Homeschoolers are blessed with many learning options. Below are the ones I am familiar with. Please leave a comment of curriculum or other options you have enjoyed.
Traditional Homeschooling – Favorite Curriculum
Sonlight (History & Readers), A Beka (Grammar), Apologia (Science), Saxon and Harold Jacobs (Math), Memoria Press (Logic), Henle Latin, Alpha Omega (grades homework for you)
Visit a curriculum fair at a homeschooling conference–the variety of options is breathtaking. Many area homeschoolers go to Cincinnati each Spring for their homeschool conference.
Academic Centers and Co-ops – Private school education without the high price tag.

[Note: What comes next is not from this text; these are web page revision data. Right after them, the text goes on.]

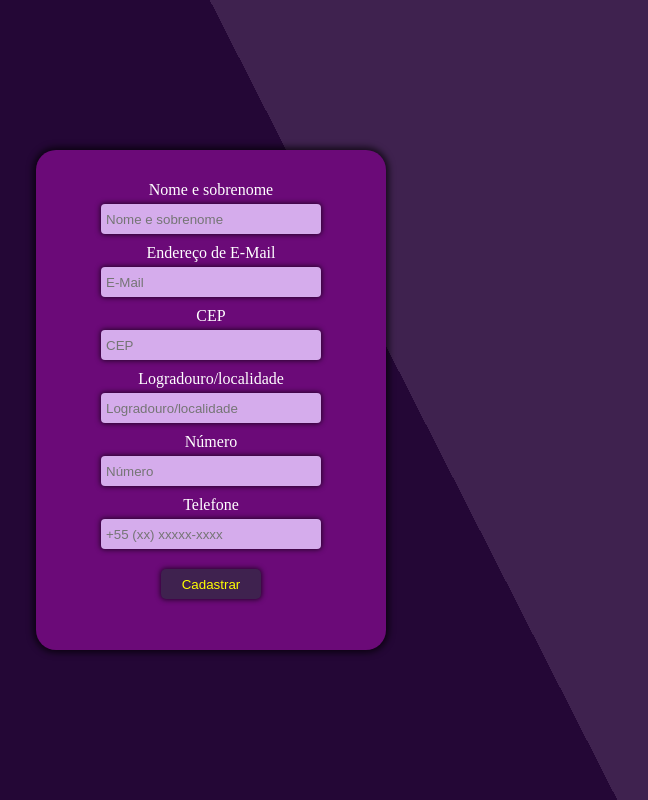
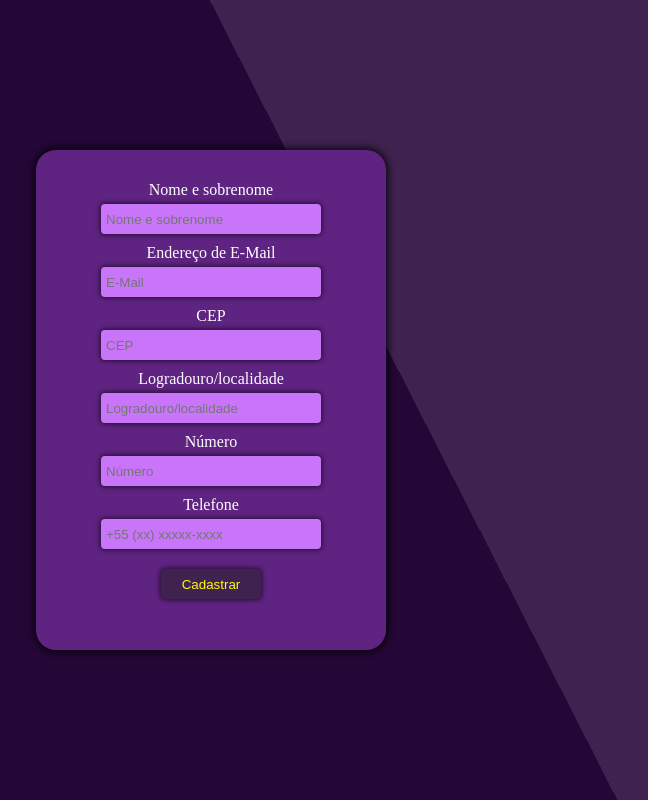
Before and after one commit to Oluizn/projeto-tela-de-login, a plain HTML site: page cadastrar.html in a window 1280 px wide. Shown: the whole page, without its empty margins (429-1077 px from the left). Drawn offline with Linux system fonts and the light colour scheme.

Commit message:
Update cadastrar.html

```diff
--- a/cadastrar.html
+++ b/cadastrar.html
@@ -28,7 +28,7 @@
         width: 350px;
         padding: 0px 10px 10px 10px;
         height: 500px;
-        background-color: #6B0A78;
+        background-color: #5F2382;
         border-radius: 20px;
         margin: 20px 0px;
         box-shadow: 0px 0px 6px 3px rgba(0, 0, 0, 0.658);
@@ -37,7 +37,7 @@
         width: 220px;
         height: 30px;
         padding: 0px 5px;
-        background-color: #d5acec;
+        background-color: #c975fa;
         color: white;
         border: none;
         box-shadow: 0px 0px 5px 1px rgba(0, 0, 0, 0.64);
```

Choose between core academic classes or electives. Which ones do you prefer to teach at home? Which do you wish to outsource? You have many options. Click here to see options in the Central Kentucky area.
I teach at Bluegrass United Academic Center Core Program and Mars Hill, but I have been involved in many programs over the years. Whether you want someone else to teach academics or you want enrichment and social opportunities, these programs are wonderful! Most programs meet either one, two, or three days a week.
Electives I have seen include Yearbook, Drama Club, Civics, Art History, ACT Prep, Marketing, Debate, Drawing/Art, Logic, Personal Finance, Film, and much more.
Bluegrass United also offers a prom, sports teams, and a graduation ceremony. (I believe the sports teams and the ceremony are available to any homeschooling graduate).
Don’t want to disect frogs at your kitchen table? Neither do I. Fortunately, Asbury University offers Biology and Chemistry labs to homeschool students. Contact Ann Witherington from Asbury University in early June to register. There are six labs in the fall semester and six in the spring. Cost is $100 per semester.
For Fall 2018, Bluegrass United Electives is also offering a Biology lab.
Online Options for Classes
The sky is the limit here because so many colleges are offering online classes. However, high school content and AP content can also be easily accessed. Some online classes meet on regularly scheduled days, like HSLDA. For some, you go at your own pace, like Thinkwell, which we used for AP Calculus. (This is an excellent course.) Other options are Veritas Online , Alpha Omega Academy, and a host of college dual enrollment options. (See below.) Hillsdale College even offers a free economics course.
High schoolers can take college classes that count for both high school and college credit, and sometimes for free! In Wilmore, Kentucky, Asbury Academy offers four free credit hours per semester for high school seniors. They also have online courses available for $144 per credit hour. I have heard wonderful news about their on-campus Calculus course. My kids have taken their MAT 120 class, Concepts in Math & Technology. This teaches Probability, Statistics, and Finance and has a spreadsheet design lab, useful for learning number-crunching techniques. This course transfers nicely to the University of Kentucky. My daughter also took their Theory of Wellness class, which counted as her high school health credit.
Eastern Kentucky University offers dual enrollment either for free or for $53/credit hour; see website for their criteria. Western Kentucky University also offers dual enrollment classes for a similar price. Bluegrass Community and Technical College also offers dual enrollment with some scholarship opportunities.
When considering dual enrollment, be sure to look ahead to your future college choices. Pick courses that will transfer into useful credit. This will save you time and money later on. To check that course credits will transfer, look at a potential college’s College Transfer Equivalency Database. Then type in the college where the course is transferring from and the class name, like PSY 101. If it transfers, it will tell you the corresponding course number. Then see if this course will satisfy a core requirement at your college of choice.
UK Transfer Equivalency Database